Colle is an interesting stroke,
it's done entirely with the actions of the
fingers of the bow.
The flexing of the fingers, catches the
string and releases it.
So an up bow Colle, starts with the
fingers more extended.
[SOUND] And then flexing them releases the
almost like a pizzicato, called it
pizzicato of the bow.
[SOUND] Down bow of course,
starts like this and releases that way.
[SOUND] So useful exercises to keep the
arm exactly in the same place and
do repeat it downs and ups.
What you're after again, is a clean sound,
one that sounds [SOUND] as much like a
pizzicato as possible.
[SOUND] The hand and the arm stay in the
the fingers make the stroke.
Now, what's especially useful in real
pieces of music.
Is the repeated up bow Colle, and for this
since the bow is coming off the string
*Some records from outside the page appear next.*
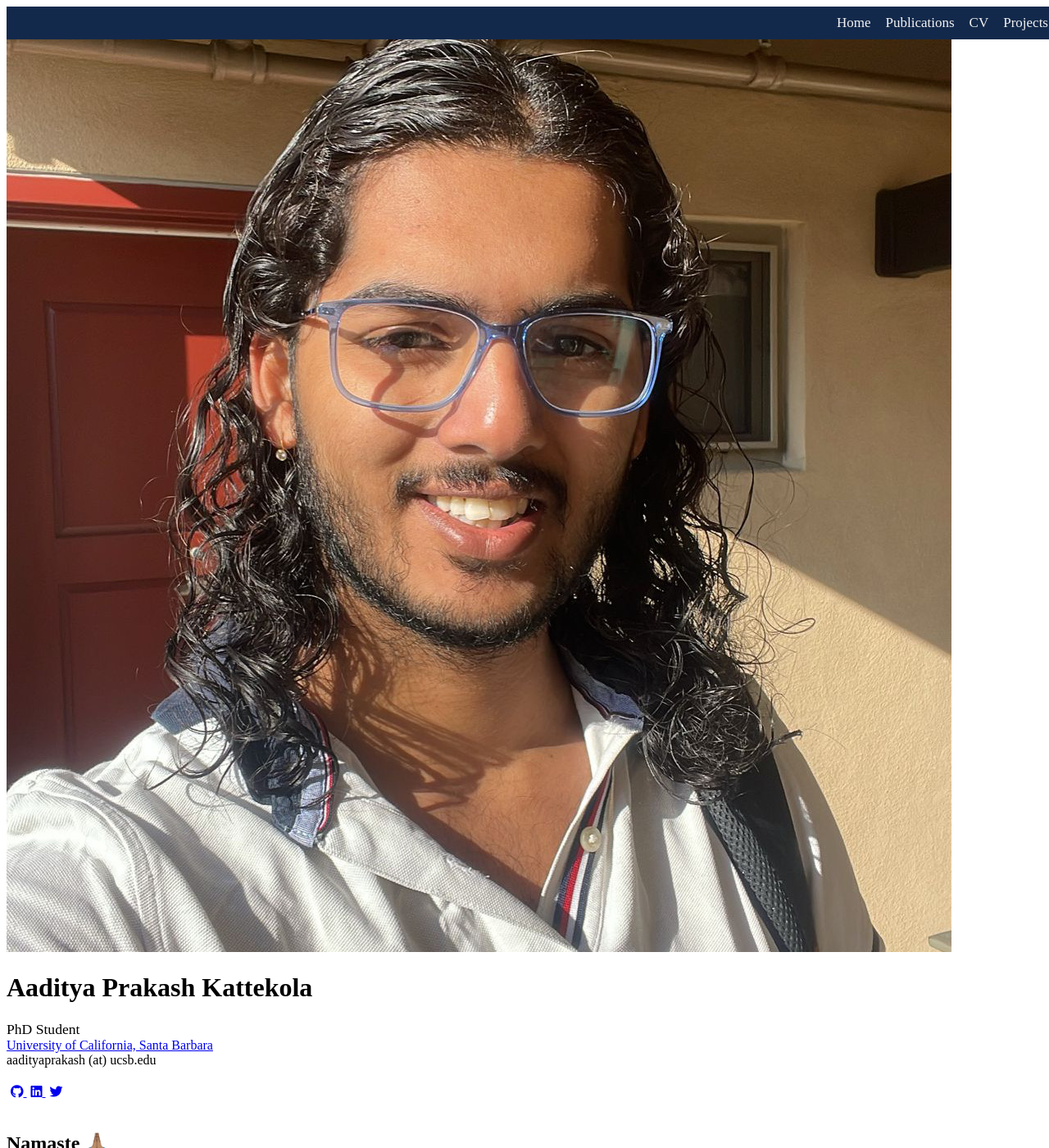
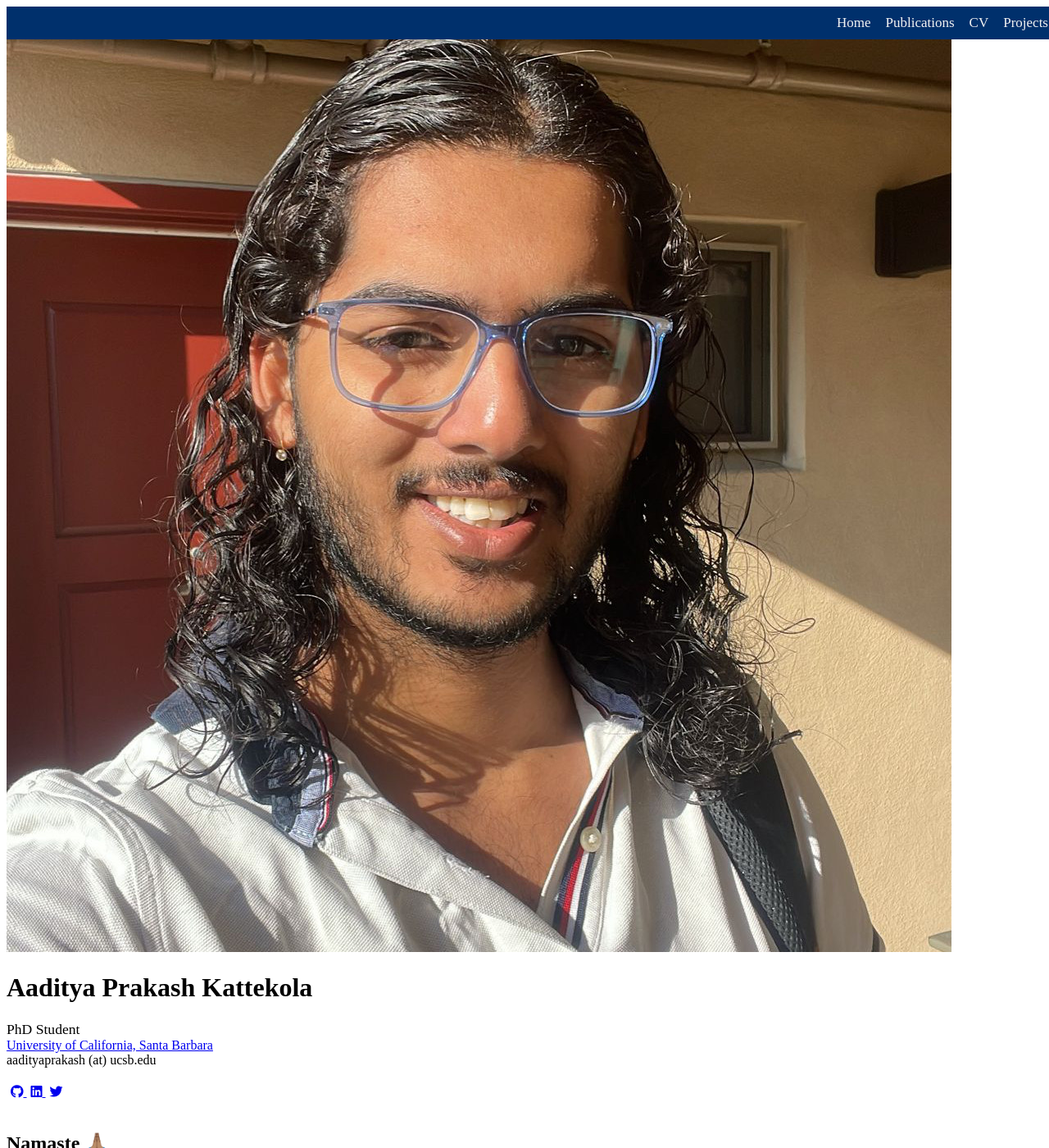
Before and after one commit to Kapi2910/kapi2910.github.io, a Jekyll site: the page built from index.md, in a window 1280 px wide and 1400 px high. Shown: the whole window at 82% size. Built offline with Jekyll 4.4.1, drawn with Linux system fonts in a browser that asks for light colours; nearby versions of some CDN libraries; some web fonts are replaced; a style sheet for code colours, icons or effects is not loaded.

Commit message:
UCSB Colors; Nav Bar

```diff
--- a/assets/css/nav.css
+++ b/assets/css/nav.css
@@ -1,6 +1,6 @@
 /* Add a black background color to the top navigation */
 .topnav {
-    background-color: #13294B;
+    background-color: #00306c;
     overflow: hidden;
 	  position:fixed;
 	  z-index:999;
@@ -34,7 +34,7 @@
 
   /* Change the color of links on hover */
   .topnav a.normal:hover {
-    background-color: #ddd;
+    background-color: #f52500;
     color: black;
   }
 
```
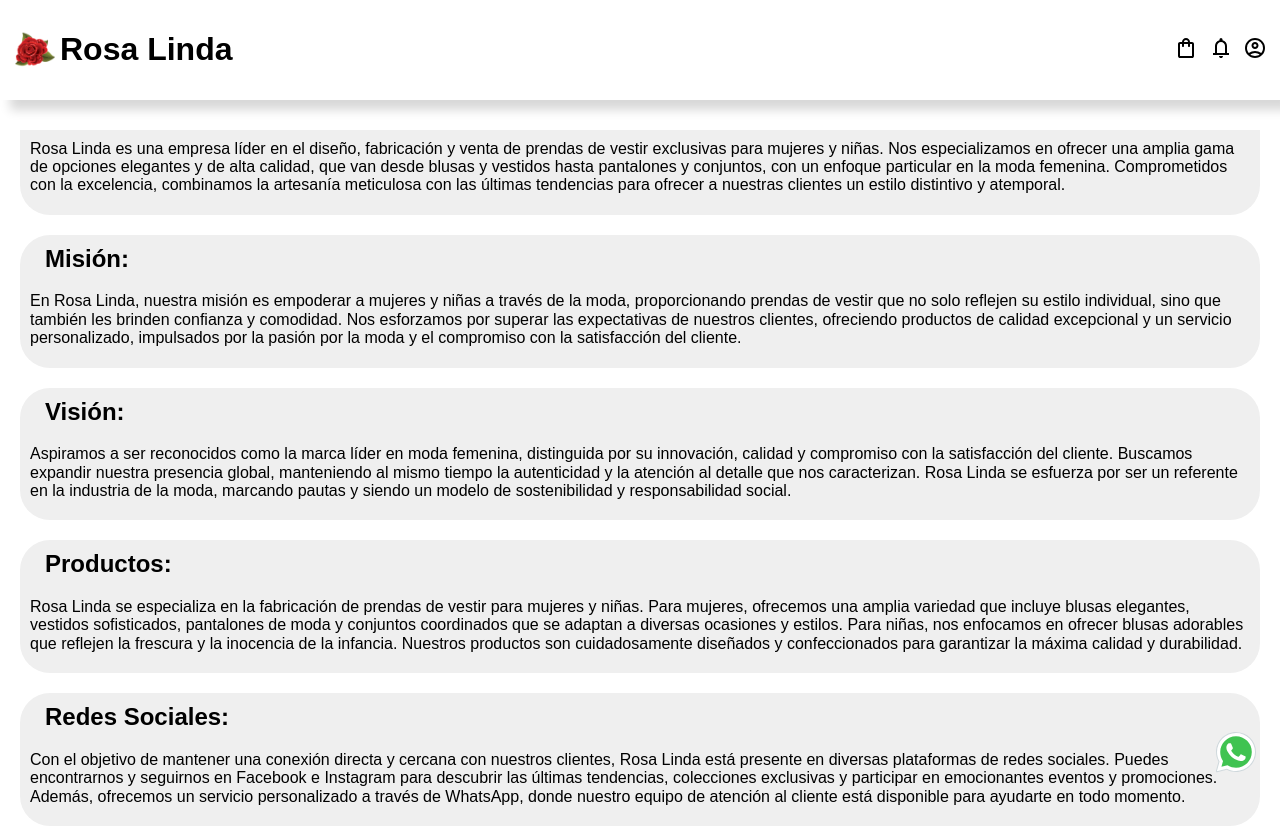
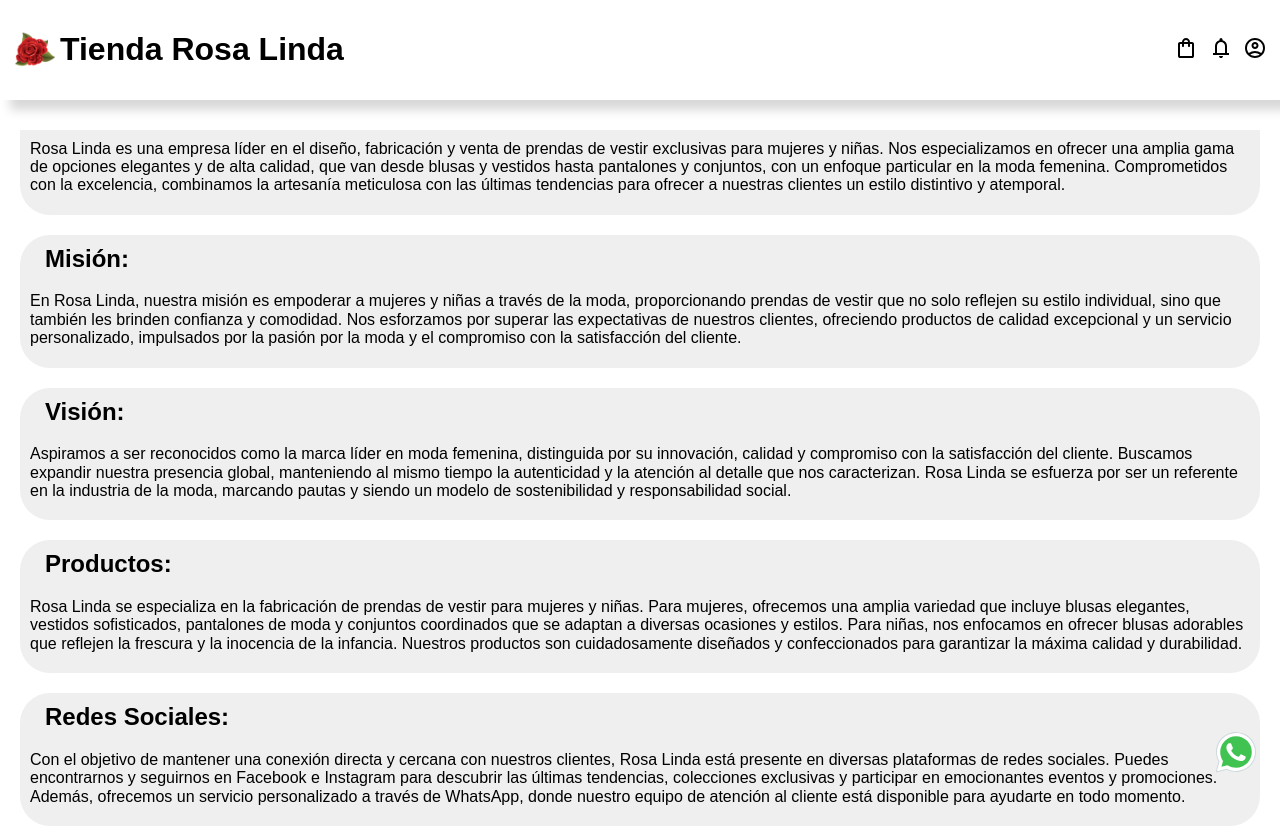
Before and after one commit to TiendaRosaLinda/TiendaRosaLinda, a plain HTML site: page index.html in a window 1280 px wide. Shown: the top 829 px of the page. Drawn offline with Linux system fonts and the light colour scheme.

Commit message:
Update index.html

```diff
--- a/index.html
+++ b/index.html
@@ -3,7 +3,7 @@
   <head>
     <meta charset="UTF-8" />
     <meta name="viewport" content="width=device-width, initial-scale=1.0" />
-    <title>Rosa Linda</title>
+    <title>Tienda Rosa Linda</title>
     <!-- external links -->
     <link rel="icon" href="assets/images/logo.ico" />
     <link rel="stylesheet" href="code/styles/normalize.css" />
@@ -19,7 +19,7 @@
             alt="Rosa Linda"
             class="header__logo"
           />
-          <h1 class="header__name">Rosa Linda</h1>
+          <h1 class="header__name">Tienda Rosa Linda</h1>
         </div>
         <div class="header__nav-center"></div>
         <div class="header__nav-right">
```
each time the challenge is to get it set
back on the string for the next release.
Many people get stuck trying to
reset the bow and then release it again.
What you want is a real rhythm where the
circle that you make with the bow to bring
you back to the same spot is in rhythm
with the notes that you wanna play.
So, rather than waiting.
[SOUND] I would make a bigger circle.
So that the instant the bow touches down
on the string,
I'm already set for the next Colle note.
For a faster tempo,
I'd simply make a smaller circle.
Now, you can also do this where the bow
So, when you send me a video for
Colle I'd like you to do a simple
demonstration of the Colle.
Both up and down.
And I'd like you to show it to me in all
parts of the bow because it is still
possible to do it way up here, although
it's a challenge.
And of course at the frog.
And then I'd like you to show me traveling
down the bow on up bows with repeated up
You'll find these very useful as you
progress through the repertoire.